The North Canton, Ohio, company cut its third-quarter and full-year earnings, citing costs for recertifying its electronic voting machines in California and for expenses related to a pending civil action in that state.

Diebold now expects to earn 67 cents a share in the third quarter, down from its previous forecast of 70 cents to 74 cents a share. Analysts, on average, expected Diebold to earn 72 cents in the third quarter, according to Reuters Estimates.

Diebold shares were off 1 percent in midday trading.

The company, which expects to record a fourth-quarter charge of a penny per share, also said it will now earn $2.54 to $2.59 a share for the full year. That view falls short of the average analysts' estimate of $2.64 a share.

Analysts see fourth-quarter profit of 92 cents a share. Analysts see the company earning $3.08 a share next year.

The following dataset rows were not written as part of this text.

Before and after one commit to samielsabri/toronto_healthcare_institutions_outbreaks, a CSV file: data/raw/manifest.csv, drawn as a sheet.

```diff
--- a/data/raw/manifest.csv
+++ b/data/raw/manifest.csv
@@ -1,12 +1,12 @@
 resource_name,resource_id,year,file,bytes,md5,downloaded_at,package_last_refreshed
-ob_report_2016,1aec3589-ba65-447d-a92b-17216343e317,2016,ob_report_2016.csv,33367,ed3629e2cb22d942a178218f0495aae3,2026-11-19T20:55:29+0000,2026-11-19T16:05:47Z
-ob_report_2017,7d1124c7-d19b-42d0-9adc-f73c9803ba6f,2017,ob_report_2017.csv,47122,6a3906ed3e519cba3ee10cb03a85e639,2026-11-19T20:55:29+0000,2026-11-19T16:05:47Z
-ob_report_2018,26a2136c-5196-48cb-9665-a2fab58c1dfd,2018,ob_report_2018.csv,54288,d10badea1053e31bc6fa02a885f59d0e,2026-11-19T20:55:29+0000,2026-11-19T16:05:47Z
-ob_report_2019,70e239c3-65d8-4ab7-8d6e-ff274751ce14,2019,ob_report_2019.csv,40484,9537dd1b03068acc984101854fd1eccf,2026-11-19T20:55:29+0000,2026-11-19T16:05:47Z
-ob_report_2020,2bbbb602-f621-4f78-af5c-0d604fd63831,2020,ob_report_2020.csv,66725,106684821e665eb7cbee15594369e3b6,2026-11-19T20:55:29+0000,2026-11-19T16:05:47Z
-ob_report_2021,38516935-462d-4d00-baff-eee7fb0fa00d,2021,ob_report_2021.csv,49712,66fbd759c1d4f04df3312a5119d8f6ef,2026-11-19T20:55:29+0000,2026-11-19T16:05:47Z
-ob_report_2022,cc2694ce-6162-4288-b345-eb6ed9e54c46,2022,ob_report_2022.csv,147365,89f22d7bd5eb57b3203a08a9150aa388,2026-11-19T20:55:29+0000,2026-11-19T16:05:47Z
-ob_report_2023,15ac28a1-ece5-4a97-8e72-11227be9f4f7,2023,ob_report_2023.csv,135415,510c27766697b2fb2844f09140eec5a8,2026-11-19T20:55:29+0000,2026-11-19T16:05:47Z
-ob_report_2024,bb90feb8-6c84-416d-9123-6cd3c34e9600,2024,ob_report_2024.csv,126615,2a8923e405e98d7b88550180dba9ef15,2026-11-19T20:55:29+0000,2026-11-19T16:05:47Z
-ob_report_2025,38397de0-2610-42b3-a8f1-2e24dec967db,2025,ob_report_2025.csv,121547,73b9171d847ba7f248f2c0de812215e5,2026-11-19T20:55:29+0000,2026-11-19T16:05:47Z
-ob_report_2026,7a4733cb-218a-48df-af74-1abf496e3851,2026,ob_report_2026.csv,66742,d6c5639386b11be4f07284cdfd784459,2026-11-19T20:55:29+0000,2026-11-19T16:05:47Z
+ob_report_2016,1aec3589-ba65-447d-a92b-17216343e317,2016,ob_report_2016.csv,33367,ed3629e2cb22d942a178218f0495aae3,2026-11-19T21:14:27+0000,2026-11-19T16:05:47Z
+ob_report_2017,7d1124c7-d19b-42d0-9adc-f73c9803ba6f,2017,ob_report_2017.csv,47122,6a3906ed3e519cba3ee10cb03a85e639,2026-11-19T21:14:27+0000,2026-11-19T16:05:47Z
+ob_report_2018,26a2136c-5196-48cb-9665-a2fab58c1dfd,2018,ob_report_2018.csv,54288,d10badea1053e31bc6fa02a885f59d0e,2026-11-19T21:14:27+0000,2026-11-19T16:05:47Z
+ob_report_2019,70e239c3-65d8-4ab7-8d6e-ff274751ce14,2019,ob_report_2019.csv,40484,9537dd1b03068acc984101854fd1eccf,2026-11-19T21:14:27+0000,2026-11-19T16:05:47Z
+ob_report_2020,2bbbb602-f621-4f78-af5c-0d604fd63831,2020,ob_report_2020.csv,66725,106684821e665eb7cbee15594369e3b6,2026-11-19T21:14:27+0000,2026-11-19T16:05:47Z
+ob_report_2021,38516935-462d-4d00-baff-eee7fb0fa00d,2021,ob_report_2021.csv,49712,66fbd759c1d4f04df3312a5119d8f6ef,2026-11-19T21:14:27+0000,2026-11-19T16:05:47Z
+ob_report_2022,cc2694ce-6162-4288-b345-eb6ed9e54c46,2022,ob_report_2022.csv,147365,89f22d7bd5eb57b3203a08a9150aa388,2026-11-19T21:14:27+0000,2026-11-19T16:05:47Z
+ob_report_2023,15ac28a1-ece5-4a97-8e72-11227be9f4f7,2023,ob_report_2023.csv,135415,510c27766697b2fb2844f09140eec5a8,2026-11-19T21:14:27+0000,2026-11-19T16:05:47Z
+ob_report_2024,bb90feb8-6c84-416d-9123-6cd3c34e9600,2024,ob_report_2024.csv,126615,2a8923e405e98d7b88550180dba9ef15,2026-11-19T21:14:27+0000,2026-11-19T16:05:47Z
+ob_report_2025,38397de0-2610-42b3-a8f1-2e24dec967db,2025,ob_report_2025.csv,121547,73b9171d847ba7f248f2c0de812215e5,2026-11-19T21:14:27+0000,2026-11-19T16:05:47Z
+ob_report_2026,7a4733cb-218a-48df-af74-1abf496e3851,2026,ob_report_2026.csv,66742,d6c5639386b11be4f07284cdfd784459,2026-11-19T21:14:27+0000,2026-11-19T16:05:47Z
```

Diebold's costs spiked after questions arose about the reliability of all-electronic voting machines.

California Secretary of State Kevin Shelley in April accused Diebold, the state's largest e-voting machine supplier, of using "reprehensible" and deceptive sales tactics. The company's marketing led to the installation of touch-screen voting systems that were not tested and not approved nationally or by the state, Shelley said.

Attorney General Bill Lockyer also in April called for a criminal investigation of Diebold, alleging the company made false claims about its products.

California set tougher standards for electronic voting, including new security measures to prevent fraud. A paper trail, critics say, can help prevent election manipulation by computer hackers.

The state decertified Diebold's AccuVote-TSX Voting System (search) — used in four counties and representing one out of three California e-voting machines — because of problems in a March election that made actor Arnold Schwarzenegger governor.

By August, California agreed to allow voting at electronic voting machines this year in all but those four counties. Lockyer dropped the criminal probe, but said he would pursue a civil lawsuit against the company.

The company, in its statement Monday, said its Election Systems unit is making progress certifying a machine that would provide a receipt and meet the state's new requirements for use by 2006. The company's AccuVote-TS (search) and AccuVote-OS (search) machines, have been certified for use this year.

Diebold Chairman and Chief Executive Walden O'Dell also said the company has received "record order levels" for banking machines and security products during the quarter. The company sees earnings per share rising 18 to 20 percent next year.

The stock was off 37 cents to $47.99 on the New York Stock Exchange.